Amruta Subhash, Balak Palak, is a scene stealer. She holds up the entire scene in front of Nawaz brilliantly and makes you cringe at what he is capable of by the fear expressed by her.

Vicky Kaushal as the druggie ACP, is the most poorly written character in the film. Somehow besides the one scene with his father Vipin Sharma, there is no reasoning / justification of why he is such a slob. Because of this, even his professional behaviour is under circumspect. He does do a decent job, but somehow cant hold it up in towards the climax, wherein the entire burden of the story is on him.

Nawazuddin is making a habit of doing these creepy roles and making us cringe each time he does it, proving his superiority in the field.  From his first shot, confessing to the cops he has you eating out of his hands. From there on, as the chapters progress, his manic desperation keeps on increasing. Just like Christoph Waltz, in the Tarantino Basterds, Nawas has you in fear during the entire cooking sequence, where you know the fate of the family, but still are afraid of whats he gonna do now?

His childlike excitement while boasting about his crimes either to the random stranger at the tea stall or laughing at the cops, is as eerie as it can get.

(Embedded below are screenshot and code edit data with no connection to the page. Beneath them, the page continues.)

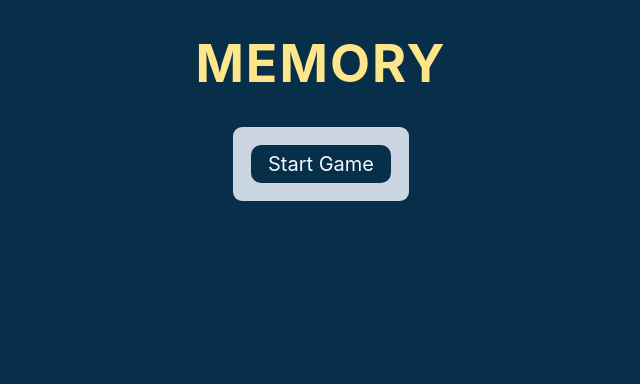
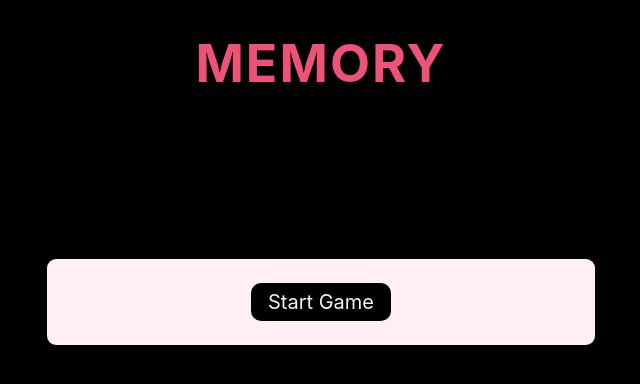
Before and after one commit to qinangao/memory-game, a React (Create React App) app: page / in a window 1280 px wide. Shown: the top 384 px of the page, without its empty margins (319-959 px from the left). Built offline with nearby package versions, Linux system fonts and the light colour scheme.

Commit message:
style: update CSS variables and layout for improved design consistency

```diff
--- a/src/index.css
+++ b/src/index.css
@@ -2,12 +2,20 @@
   margin: 0;
 }
 
-:root {
+/* :root {
   --dark-primary: #082f49;
   --light-primary: #f0f9ff;
   --light-secondary: #cbd5e1;
   --accent: #fde68a;
   --btn-disabled: #a8a29e;
+} */
+
+:root {
+  --dark-primary: #000000;
+  --light-primary: #fff1e9;
+  --light-secondary: #fdeff4;
+  --accent: #ed5278;
+  --btn-disabled: #efb7b7;
 }
 
 /*===========================
@@ -29,6 +37,7 @@ main {
   height: 100%;
   min-height: 100vh;
   padding: 2em;
+  position: relative;
 }
 
 .wrapper {
@@ -38,6 +47,13 @@ main {
   background-color: var(--light-secondary);
   color: var(--dark-primary);
   border-radius: 0.5em;
+  min-width: 250px;
+  padding: 1.5rem;
+  position: absolute;
+  top: 35%;
+  left: 50%;
+  transform: translate(-50%, -50%);
+  z-index: 10;
 }
 
 .wrapper--accent {
@@ -133,6 +149,7 @@ select {
   border: 1px solid var(--dark-primary);
   border-radius: 0.5em;
   cursor: pointer;
+  font-size: 1.12rem;
 }
 
 select:hover,
@@ -151,6 +168,8 @@ Game
   grid-template-columns: repeat(auto-fit, minmax(100px, 1fr));
   gap: 1em;
   width: 100%;
+  /* max-width: 650px;
+  margin: 0 auto; */
 }
 
 .card-item {
@@ -242,5 +261,10 @@ Media queries
 
   .card-container {
     grid-template-columns: repeat(auto-fit, minmax(125px, 1fr));
+    max-width: 1530px;
+    margin: 0 auto;
+  }
+  .wrapper {
+    min-width: 500px;
   }
 }
```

The background score by Ram Sampath is good, but inconsistent, but it somehow makes up by the brilliant cinematography by Jay Oza. The film is killed by its poor editing by Aarti Bajaj, which makes the long screenplay seem longer and this 140 minute movie seem as if it was a 3 hour marathon. The film could have been easily chipped off by a good 20 minutes, in order to give it a more edgy feel, something which would have gone with the title too, highlighting today’s lifestyle.

The film by Anurag is a brilliant concept, no doubt about it. But as it happens quite often, creative people get so involved in their product, that objectivity is lost. Like in this otherwise realistic film, continuity seems to be a major issue. From the first scene where Nawaz’s cigarette keeps changing size to the climax where the gloves keep appearing and disappearing from Vicky’s hands. Barring this, the film, though definitely inspired by Tarantino’s way of presenting, lacks its depth in narration.  The chapters are too long and at times some scenes seem unnecessary. A movie like this where the majority play is between 2 characters, needed to show that urgency on screen too. Also, the portrayal of the Mumbai Cops does seem a bit too caricaturish.   How can a commissioner of police miss out that one of his ACPs, is a druggie, something his father deducted in 2 minutes. The cops seem to lose Nawaz as easily as a potato peeler in the kitchen. How come Raghav is never doubted by his associates and juniors about his drug abuse, when he is doing it on crime scenes.

All in all, this is brilliant presentation style and a wonderful concept, but the length of the movie somehow takes the sheen away from the final product.


By: Yusuf Poonawala